I've written before about my fourth grade teacher, Miss Baumann. (We never knew her first name because we would never dream of addressing her so informally) She was one of a group of dedicated teachers at Our Lady of Lourdes School who, for far too little money, took scruffy street urchins and taught them the King's English. Not just enough to get by, but grammatically correct, properly spelled, punctuated, and capitalized English. Our class was not filled with "gifted and talented" kids to merit such a thorough grounding in our native tongue, but in fact, it was expected that every student who graduated that school could write good English. The Catholic school system had never lowered expectations for us just because we were poor or descended from immigrants; there was one high standard and everyone was pushed to meet it.

Trying to teach these skills now, to adults,  is very difficult. It's impossible to do in a three day class what wasn't accomplished in 12 years of formal schooling. These students are not dumb, but their basic elementary and high school education was so fundamentally flawed in that it did not place enough stress on English. What good is math and science if you can't communicate your ideas in writing. The English and writing curriculum have been terribly diluted over the years. People now get college degrees who can't compose a decent resume. As expectations spiral lower and lower, such idiotic books like "Handwriting Without Tears" find their way into our school libraries.
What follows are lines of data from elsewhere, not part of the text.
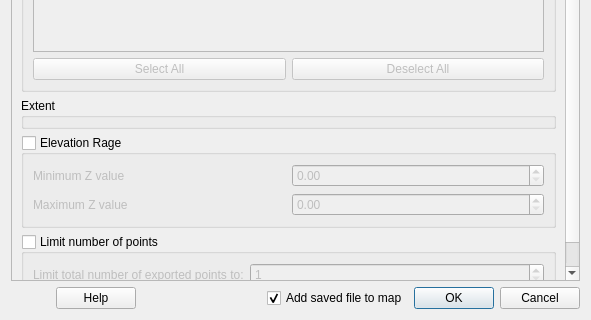
This is src/ui/pointcloud/qgspointcloudlayersaveasdialogbase.ui in qgis/QGIS as Qt 5 draws it before an edit; both pictures show x 0 to 591 and y 312 to 632 of the 591 by 632 pixel window. The edited form follows.
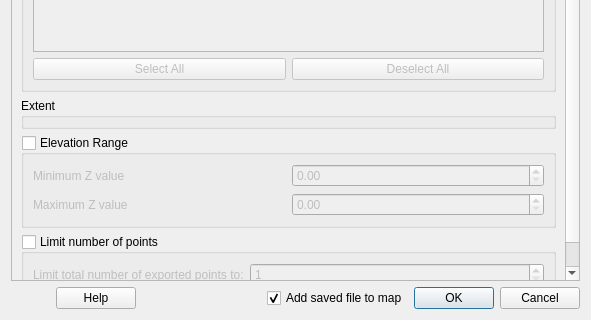
This is the edited form. Custom widgets are drawn as their Qt base class.

Commit message: Rage against the elevation

What changed in the file:
```diff
--- a/src/ui/pointcloud/qgspointcloudlayersaveasdialogbase.ui
+++ b/src/ui/pointcloud/qgspointcloudlayersaveasdialogbase.ui
@@ -170,7 +170,7 @@
        <item>
         <widget class="QgsCollapsibleGroupBox" name="mZRangeGroupBox">
          <property name="title">
-          <string>Elevation Rage</string>
+          <string>Elevation Range</string>
          </property>
          <property name="checkable">
           <bool>true</bool>
```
We have ourselves to blame for tolerating this erosion; we don't ask enough of our kids, and the result is sadly apparent.

Compounding the schools' failure to teach proper English is the tendency for parents to park their kids in front of a TV or computer and take no interest in their education. Reading to and with kids can be a tremendous help in developing their ear. Listening to our language being spoken properly helps children know what good English sounds like by training their ear. They may not be able to cite the rule that makes a sentence grammatically incorrect, but it will clank on their ear when spoken aloud, and they will know to give it a second look. As it is, they enter adulthood blithely unaware of their inability to write correctly, and become frustrated when the deficiency is called to their attention. Trying to fix it now is nearly impossible, especially in the age of e-mail and "textspeak".

To impress on you just how well those Lourdes English drills sank in, let me relate a little story. I attended college at night while working days to support my family. I was always the oldest in class, but I didn't care. The wonderful gift of English that I had been given by teachers like Miss Baumann served me well. Even in classes in which I wasn't that strong, the professors were so impressed by papers that weren't full of typos, misspellings and grammatical errors that I usually got better grades than I probably deserved. In one class, an instructor asked if anyone knew the literary term for the placement of very dissiimilar elements side by side in the same sentence. Somewhere from the deep recesses of my memory came the answer: "Juxtaposition of the incongruous" I volunteered.

The students turned in their seats staring at me as if I had spoken Swahili. My instructor's jaw dropped a little as he nodded his head to indicate that my answer was correct. The only one who would not have been surprised by my answer was dear Miss Baumann.


Children's Craniofacial Association